**EXERCISE AIM**
Every entry should be repeated exactly. Omit the pictures.
_ _ _
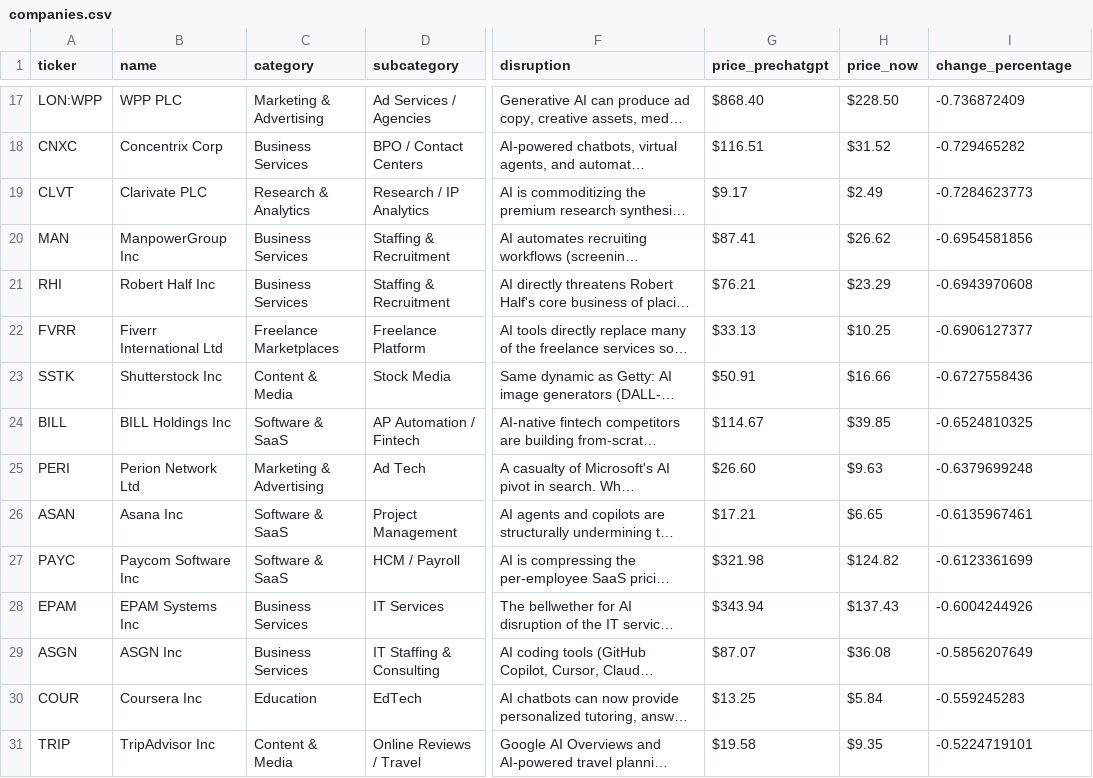
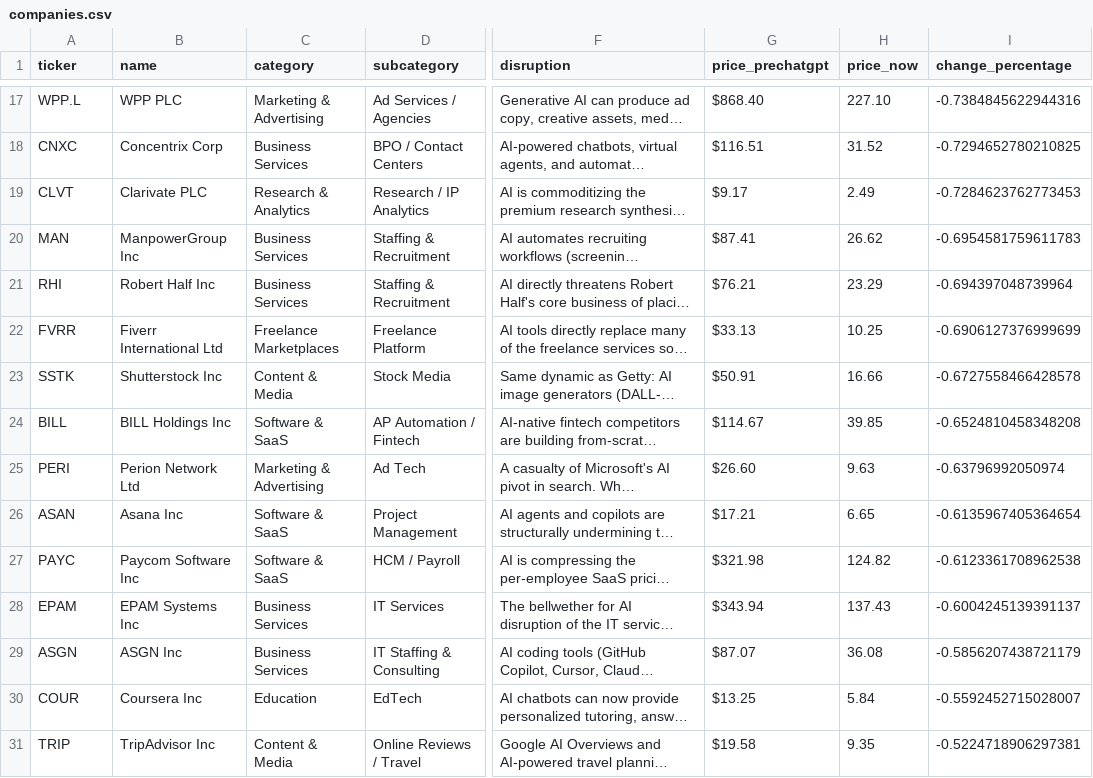
Before and after one commit to simonmesmith/ai-disrupted-companies, a CSV file: companies.csv, drawn as a sheet; only a part is shown, gaps mark what is left out; long unchanged cells end in …; the diff covers the shown part only; the diff names each change by its address in the sheet, - before the commit and + after, or states it on an @@ line.

```diff
--- a/companies.csv
+++ b/companies.csv
-A17 (ticker): LON:WPP
+A17 (ticker): WPP.L
-H17 (price_now): $228.50
+H17 (price_now): 227.10
-I17 (change_percentage): -0.736872409
+I17 (change_percentage): -0.7384845622944316
-H18 (price_now): $31.52
+H18 (price_now): 31.52
-I18 (change_percentage): -0.729465282
+I18 (change_percentage): -0.7294652780210825
-H19 (price_now): $2.49
+H19 (price_now): 2.49
-I19 (change_percentage): -0.7284623773
+I19 (change_percentage): -0.7284623762773453
-H20 (price_now): $26.62
+H20 (price_now): 26.62
-I20 (change_percentage): -0.6954581856
+I20 (change_percentage): -0.6954581759611783
-H21 (price_now): $23.29
+H21 (price_now): 23.29
-I21 (change_percentage): -0.6943970608
+I21 (change_percentage): -0.694397048739964
-H22 (price_now): $10.25
+H22 (price_now): 10.25
-I22 (change_percentage): -0.6906127377
+I22 (change_percentage): -0.6906127376999699
-H23 (price_now): $16.66
+H23 (price_now): 16.66
-I23 (change_percentage): -0.6727558436
+I23 (change_percentage): -0.6727558466428578
-H24 (price_now): $39.85
+H24 (price_now): 39.85
-I24 (change_percentage): -0.6524810325
+I24 (change_percentage): -0.6524810458348208
-H25 (price_now): $9.63
+H25 (price_now): 9.63
-I25 (change_percentage): -0.6379699248
+I25 (change_percentage): -0.63796992050974
-H26 (price_now): $6.65
+H26 (price_now): 6.65
-I26 (change_percentage): -0.6135967461
+I26 (change_percentage): -0.6135967405364654
-H27 (price_now): $124.82
+H27 (price_now): 124.82
-I27 (change_percentage): -0.6123361699
+I27 (change_percentage): -0.6123361708962538
-H28 (price_now): $137.43
+H28 (price_now): 137.43
-I28 (change_percentage): -0.6004244926
+I28 (change_percentage): -0.6004245139391137
-H29 (price_now): $36.08
+H29 (price_now): 36.08
-I29 (change_percentage): -0.5856207649
+I29 (change_percentage): -0.5856207438721179
-H30 (price_now): $5.84
+H30 (price_now): 5.84
-I30 (change_percentage): -0.559245283
+I30 (change_percentage): -0.5592452715028007
-H31 (price_now): $9.35
+H31 (price_now): 9.35
-I31 (change_percentage): -0.5224719101
+I31 (change_percentage): -0.5224718906297381
```
Also changed, not shown: 59 edited cells elsewhere in this file.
_ _ _
**REPLY TO THE EXERCISE**
Before and after one commit to simonmesmith/ai-disrupted-companies, a CSV file: companies.csv, drawn as a sheet; only a part is shown, gaps mark what is left out; long unchanged cells end in …; the diff covers the shown part only; the diff names each change by its address in the sheet, - before the commit and + after, or states it on an @@ line.

```diff
--- a/companies.csv
+++ b/companies.csv
-A17 (ticker): LON:WPP
+A17 (ticker): WPP.L
-H17 (price_now): $228.50
+H17 (price_now): 227.10
-I17 (change_percentage): -0.736872409
+I17 (change_percentage): -0.7384845622944316
-H18 (price_now): $31.52
+H18 (price_now): 31.52
-I18 (change_percentage): -0.729465282
+I18 (change_percentage): -0.7294652780210825
-H19 (price_now): $2.49
+H19 (price_now): 2.49
-I19 (change_percentage): -0.7284623773
+I19 (change_percentage): -0.7284623762773453
-H20 (price_now): $26.62
+H20 (price_now): 26.62
-I20 (change_percentage): -0.6954581856
+I20 (change_percentage): -0.6954581759611783
-H21 (price_now): $23.29
+H21 (price_now): 23.29
-I21 (change_percentage): -0.6943970608
+I21 (change_percentage): -0.694397048739964
-H22 (price_now): $10.25
+H22 (price_now): 10.25
-I22 (change_percentage): -0.6906127377
+I22 (change_percentage): -0.6906127376999699
-H23 (price_now): $16.66
+H23 (price_now): 16.66
-I23 (change_percentage): -0.6727558436
+I23 (change_percentage): -0.6727558466428578
-H24 (price_now): $39.85
+H24 (price_now): 39.85
-I24 (change_percentage): -0.6524810325
+I24 (change_percentage): -0.6524810458348208
-H25 (price_now): $9.63
+H25 (price_now): 9.63
-I25 (change_percentage): -0.6379699248
+I25 (change_percentage): -0.63796992050974
-H26 (price_now): $6.65
+H26 (price_now): 6.65
-I26 (change_percentage): -0.6135967461
+I26 (change_percentage): -0.6135967405364654
-H27 (price_now): $124.82
+H27 (price_now): 124.82
-I27 (change_percentage): -0.6123361699
+I27 (change_percentage): -0.6123361708962538
-H28 (price_now): $137.43
+H28 (price_now): 137.43
-I28 (change_percentage): -0.6004244926
+I28 (change_percentage): -0.6004245139391137
-H29 (price_now): $36.08
+H29 (price_now): 36.08
-I29 (change_percentage): -0.5856207649
+I29 (change_percentage): -0.5856207438721179
-H30 (price_now): $5.84
+H30 (price_now): 5.84
-I30 (change_percentage): -0.559245283
+I30 (change_percentage): -0.5592452715028007
-H31 (price_now): $9.35
+H31 (price_now): 9.35
-I31 (change_percentage): -0.5224719101
+I31 (change_percentage): -0.5224718906297381
```
Also changed, not shown: 59 edited cells elsewhere in this file.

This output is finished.